Custom Post Types, announced in WordPress 3.0, boosted the popularity to WordPress sites among clients and developers in 2010. WordPress is quite easy for newbies in web to use, and it’s very simple and self-explanatory for content editors. With Custom Post Types we can improve standard functionality in times and add more sections (like Posts or Pages).
Another cool feature which gives you an option to improve your WordPress base is WordPress Custom Fields. However, for a non-technical person, it can be hard to use. We tried to use different plugins, which improve the usability of standard custom fields (like Custom Fields); however, we found a lot of major bugs there – it used a lot of memory etc. (it was far 2011 🙂 ). The now well-known plugin Advanced Custom Fields also wasn’t that good in 2011 with an unfriendly user interface and a very small amount of features.
We decided to create our own Custom Fields plugin, which wouldn’t use a lot of memory yet still be easy to use and easy to expand.
In July 2011 we announced our new plugin named “Just Custom Fields for WordPress“. This plugin adds custom fields for standard and custom post types in WordPress. After installation, you will see a simple settings page which is self-explanatory to use.
- Download, unzip and upload to your WordPress plugins directory
- Activate the plugin within your WordPress Administration Backend
- Go to Settings > Just Custom Fields
- Choose Post Type (Standard/Custom) where you would like to edit custom fields
- Create Fieldset
- Add fields to the fieldset.
On this screenshot, you can see the settings page for a “Page post type. You can create fieldsets and fields inside of it. This page uses WordPress AJAX API, so it updates without any redirects and editing, rather quickly.
You can create a field with one of the types below:
- Input text: usual single-line text box
- Select: usual dropdown list
- Select Multiple: area which allows you to select multiple options from the list
- Checkbox: you can add one or multiple checkboxes
- Textarea: multi-line text field. You can also enable WordPress editor for this field
- Datepicker: input field with calendar popup to choose a date

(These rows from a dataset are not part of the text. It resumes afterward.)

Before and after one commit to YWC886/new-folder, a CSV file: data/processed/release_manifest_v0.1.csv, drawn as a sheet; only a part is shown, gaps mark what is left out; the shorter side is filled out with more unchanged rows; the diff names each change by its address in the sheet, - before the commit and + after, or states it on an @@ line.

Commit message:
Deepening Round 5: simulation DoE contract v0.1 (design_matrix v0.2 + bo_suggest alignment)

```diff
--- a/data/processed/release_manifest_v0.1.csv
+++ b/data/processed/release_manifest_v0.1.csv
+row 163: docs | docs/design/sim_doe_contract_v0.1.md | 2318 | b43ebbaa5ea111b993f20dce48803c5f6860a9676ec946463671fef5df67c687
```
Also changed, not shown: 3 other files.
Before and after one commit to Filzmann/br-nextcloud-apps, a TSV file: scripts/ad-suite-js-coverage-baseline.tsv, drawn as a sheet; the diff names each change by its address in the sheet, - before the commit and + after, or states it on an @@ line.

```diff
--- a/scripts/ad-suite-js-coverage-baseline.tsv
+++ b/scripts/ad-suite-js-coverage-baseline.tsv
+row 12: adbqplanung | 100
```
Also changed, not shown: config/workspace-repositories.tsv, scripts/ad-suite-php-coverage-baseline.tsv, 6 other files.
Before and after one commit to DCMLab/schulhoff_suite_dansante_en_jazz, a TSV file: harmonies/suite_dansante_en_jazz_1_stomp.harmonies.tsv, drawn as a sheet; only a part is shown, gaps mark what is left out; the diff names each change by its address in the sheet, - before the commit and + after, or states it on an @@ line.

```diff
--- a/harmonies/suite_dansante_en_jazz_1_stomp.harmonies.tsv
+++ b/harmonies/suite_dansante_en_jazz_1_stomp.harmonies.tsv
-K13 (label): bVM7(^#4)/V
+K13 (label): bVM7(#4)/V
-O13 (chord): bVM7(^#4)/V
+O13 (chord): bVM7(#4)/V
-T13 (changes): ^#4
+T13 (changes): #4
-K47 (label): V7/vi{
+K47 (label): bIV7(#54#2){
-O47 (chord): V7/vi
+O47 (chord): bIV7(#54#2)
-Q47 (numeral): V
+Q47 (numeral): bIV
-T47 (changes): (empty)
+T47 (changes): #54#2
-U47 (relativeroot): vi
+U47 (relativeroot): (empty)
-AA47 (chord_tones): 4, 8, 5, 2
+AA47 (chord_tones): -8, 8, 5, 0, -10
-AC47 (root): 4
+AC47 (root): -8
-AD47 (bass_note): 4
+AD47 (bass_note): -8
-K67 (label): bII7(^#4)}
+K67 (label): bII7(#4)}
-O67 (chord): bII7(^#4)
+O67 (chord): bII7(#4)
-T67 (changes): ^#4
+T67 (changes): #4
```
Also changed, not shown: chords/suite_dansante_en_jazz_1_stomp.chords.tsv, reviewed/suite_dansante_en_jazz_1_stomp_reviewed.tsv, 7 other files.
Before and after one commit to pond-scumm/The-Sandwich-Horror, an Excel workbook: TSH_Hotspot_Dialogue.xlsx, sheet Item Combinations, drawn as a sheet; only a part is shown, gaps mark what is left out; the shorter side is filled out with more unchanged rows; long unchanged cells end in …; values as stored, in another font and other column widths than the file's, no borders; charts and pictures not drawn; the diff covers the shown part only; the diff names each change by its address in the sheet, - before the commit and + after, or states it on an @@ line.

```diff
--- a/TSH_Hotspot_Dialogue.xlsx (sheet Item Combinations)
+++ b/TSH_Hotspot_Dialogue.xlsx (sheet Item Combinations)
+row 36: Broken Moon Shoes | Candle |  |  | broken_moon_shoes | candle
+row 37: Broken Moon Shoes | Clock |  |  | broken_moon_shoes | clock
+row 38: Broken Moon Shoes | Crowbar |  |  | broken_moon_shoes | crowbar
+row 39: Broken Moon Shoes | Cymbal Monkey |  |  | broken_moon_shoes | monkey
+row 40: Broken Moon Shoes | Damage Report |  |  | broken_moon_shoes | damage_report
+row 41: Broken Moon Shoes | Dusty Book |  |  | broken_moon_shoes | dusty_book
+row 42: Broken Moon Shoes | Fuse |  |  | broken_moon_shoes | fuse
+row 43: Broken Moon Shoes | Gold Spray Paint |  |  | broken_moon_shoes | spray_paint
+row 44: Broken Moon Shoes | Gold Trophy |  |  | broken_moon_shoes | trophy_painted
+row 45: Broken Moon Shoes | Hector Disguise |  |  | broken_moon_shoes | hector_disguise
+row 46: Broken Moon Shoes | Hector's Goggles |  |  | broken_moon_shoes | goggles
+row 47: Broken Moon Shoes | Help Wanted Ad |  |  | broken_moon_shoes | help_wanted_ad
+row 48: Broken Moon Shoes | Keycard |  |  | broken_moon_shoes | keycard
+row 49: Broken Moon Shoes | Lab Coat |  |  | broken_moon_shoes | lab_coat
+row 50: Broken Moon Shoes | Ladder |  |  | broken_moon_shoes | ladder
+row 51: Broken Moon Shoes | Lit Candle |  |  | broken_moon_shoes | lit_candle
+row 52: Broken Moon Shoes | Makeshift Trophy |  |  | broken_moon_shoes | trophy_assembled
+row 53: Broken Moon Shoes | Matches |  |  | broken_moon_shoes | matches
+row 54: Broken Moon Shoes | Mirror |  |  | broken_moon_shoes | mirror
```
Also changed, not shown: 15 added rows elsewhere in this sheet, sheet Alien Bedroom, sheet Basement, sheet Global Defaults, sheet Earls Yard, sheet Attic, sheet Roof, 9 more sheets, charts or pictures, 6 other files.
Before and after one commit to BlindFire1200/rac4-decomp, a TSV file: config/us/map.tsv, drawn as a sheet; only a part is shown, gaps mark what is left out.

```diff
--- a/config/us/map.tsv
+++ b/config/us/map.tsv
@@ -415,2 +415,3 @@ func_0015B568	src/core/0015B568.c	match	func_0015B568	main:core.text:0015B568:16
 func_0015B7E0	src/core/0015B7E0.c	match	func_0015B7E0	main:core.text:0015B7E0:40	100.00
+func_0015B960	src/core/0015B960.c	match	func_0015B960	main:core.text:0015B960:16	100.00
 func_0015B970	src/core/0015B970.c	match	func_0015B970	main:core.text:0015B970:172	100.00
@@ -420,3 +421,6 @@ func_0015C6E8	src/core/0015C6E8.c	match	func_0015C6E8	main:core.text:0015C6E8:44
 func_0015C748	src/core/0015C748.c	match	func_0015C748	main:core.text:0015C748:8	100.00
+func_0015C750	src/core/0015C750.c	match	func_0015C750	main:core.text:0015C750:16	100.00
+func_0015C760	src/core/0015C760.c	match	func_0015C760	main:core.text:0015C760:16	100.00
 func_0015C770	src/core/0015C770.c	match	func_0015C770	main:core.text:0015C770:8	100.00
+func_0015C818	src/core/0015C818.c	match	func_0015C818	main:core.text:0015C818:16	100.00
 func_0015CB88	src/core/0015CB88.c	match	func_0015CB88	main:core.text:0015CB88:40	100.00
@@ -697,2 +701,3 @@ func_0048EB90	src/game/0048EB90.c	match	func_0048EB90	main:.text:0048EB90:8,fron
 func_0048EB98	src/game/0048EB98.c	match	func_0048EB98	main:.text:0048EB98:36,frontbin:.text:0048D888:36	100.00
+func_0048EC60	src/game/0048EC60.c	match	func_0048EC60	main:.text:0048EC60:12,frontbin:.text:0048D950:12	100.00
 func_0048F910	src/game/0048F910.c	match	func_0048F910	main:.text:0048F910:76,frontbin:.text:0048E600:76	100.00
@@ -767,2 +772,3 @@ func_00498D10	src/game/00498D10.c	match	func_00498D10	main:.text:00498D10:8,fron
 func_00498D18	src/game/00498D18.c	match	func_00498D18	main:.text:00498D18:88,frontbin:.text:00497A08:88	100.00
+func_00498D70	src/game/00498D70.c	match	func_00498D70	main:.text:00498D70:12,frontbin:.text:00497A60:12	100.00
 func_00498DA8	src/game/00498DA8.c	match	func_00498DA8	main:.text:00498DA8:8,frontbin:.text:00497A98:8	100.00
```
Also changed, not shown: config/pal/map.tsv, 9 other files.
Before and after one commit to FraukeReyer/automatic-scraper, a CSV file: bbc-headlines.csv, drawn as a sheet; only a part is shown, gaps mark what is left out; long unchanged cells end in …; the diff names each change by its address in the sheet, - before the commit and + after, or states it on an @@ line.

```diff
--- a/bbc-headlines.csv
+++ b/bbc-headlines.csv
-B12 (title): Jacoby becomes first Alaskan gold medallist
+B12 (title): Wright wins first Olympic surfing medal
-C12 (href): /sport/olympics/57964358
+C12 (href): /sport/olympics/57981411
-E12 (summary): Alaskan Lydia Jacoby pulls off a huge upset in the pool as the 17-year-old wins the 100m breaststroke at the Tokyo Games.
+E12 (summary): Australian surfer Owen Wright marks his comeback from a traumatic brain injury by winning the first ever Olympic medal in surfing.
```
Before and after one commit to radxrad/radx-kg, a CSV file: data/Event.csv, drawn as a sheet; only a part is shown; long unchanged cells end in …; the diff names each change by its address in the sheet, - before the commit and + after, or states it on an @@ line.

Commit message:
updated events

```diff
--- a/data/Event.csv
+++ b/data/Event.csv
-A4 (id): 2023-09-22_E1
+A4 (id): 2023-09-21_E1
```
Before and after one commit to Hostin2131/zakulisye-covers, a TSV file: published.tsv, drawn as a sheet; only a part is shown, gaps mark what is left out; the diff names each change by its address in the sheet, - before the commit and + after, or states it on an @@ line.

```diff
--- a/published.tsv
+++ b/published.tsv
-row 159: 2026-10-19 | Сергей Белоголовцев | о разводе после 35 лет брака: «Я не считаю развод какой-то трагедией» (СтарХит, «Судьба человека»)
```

- Simple media: use this field to create an image or file container
- Collection: with the help of this field, you can create multiple groups of fields, which can be repeated a number of times. You can add other field to this collection. For example, you can create your own Gallery, by adding Simple media for image, Input Text for Title, and Textarea for description.
- Related Content: using this field allows you to link other post types with your post
The following screenshot illustrates how a fieldset will look on a post edit page. There is the usual text box, select box, file upload and Collection with Simple media field (as you can see you can upload many images in this way).
WordPress developers also find this plugin very useful as it’s very easy to add their own components and custom fields with their own plugins and even themes, using some new hooks. For more details, you are welcome to check readme.txt file from the plugin package.
Using WordPress Shortcode functions
If you are not familiar with Post meta API we recommend using the plugin shortcodes, presented in version 2.2.
You can find usage instructions on the post edit page, under help popup. Just insert code example into your template, and it will print the value for you.
Shortcode adds a lot of HTML wrappers for frontend developers to be able to style/position value for any needs.
Working with Post Meta directly
For skilled WordPress developers, we recommend using native post meta functions such as:
Let’s show some examples. We created 3 custom fields for the Page with the following slugs:
- _price (Input Text)
- _features (Checkboxes/multiple)
- _author_avatar (Simple Media / image)
To get values in templates, you need to place the following lines of code inside the loop functions:
$price = get_post_meta(get_the_ID(), '_price', true); // we get value from input text $avatar_id = get_post_meta(get_the_ID(), '_author_avatar', true); // we get image attachment ID $features = get_post_meta(get_the_ID(), '_features', true); // we get array of checked checkboxes
Now, when you have variables with the data, you can print them in the template. For example like this:
Price: echo $price; Features: foreach($features as $feature) echo $feature.','; Avatar: wp_get_attachment_image($avatar_id, ‘thumbnail’);
You can read more about using custom fields on Codex.WordPress.org: Custom Fields or search for more information in Google. There are a lot of examples on different sites demonstrating how to use WordPress custom fields. Our plugin creates an easy interface to edit in the administration panel, and you can use all built-in WordPress functions for custom fields.
Our plugin is available for downloading in official WordPress repository: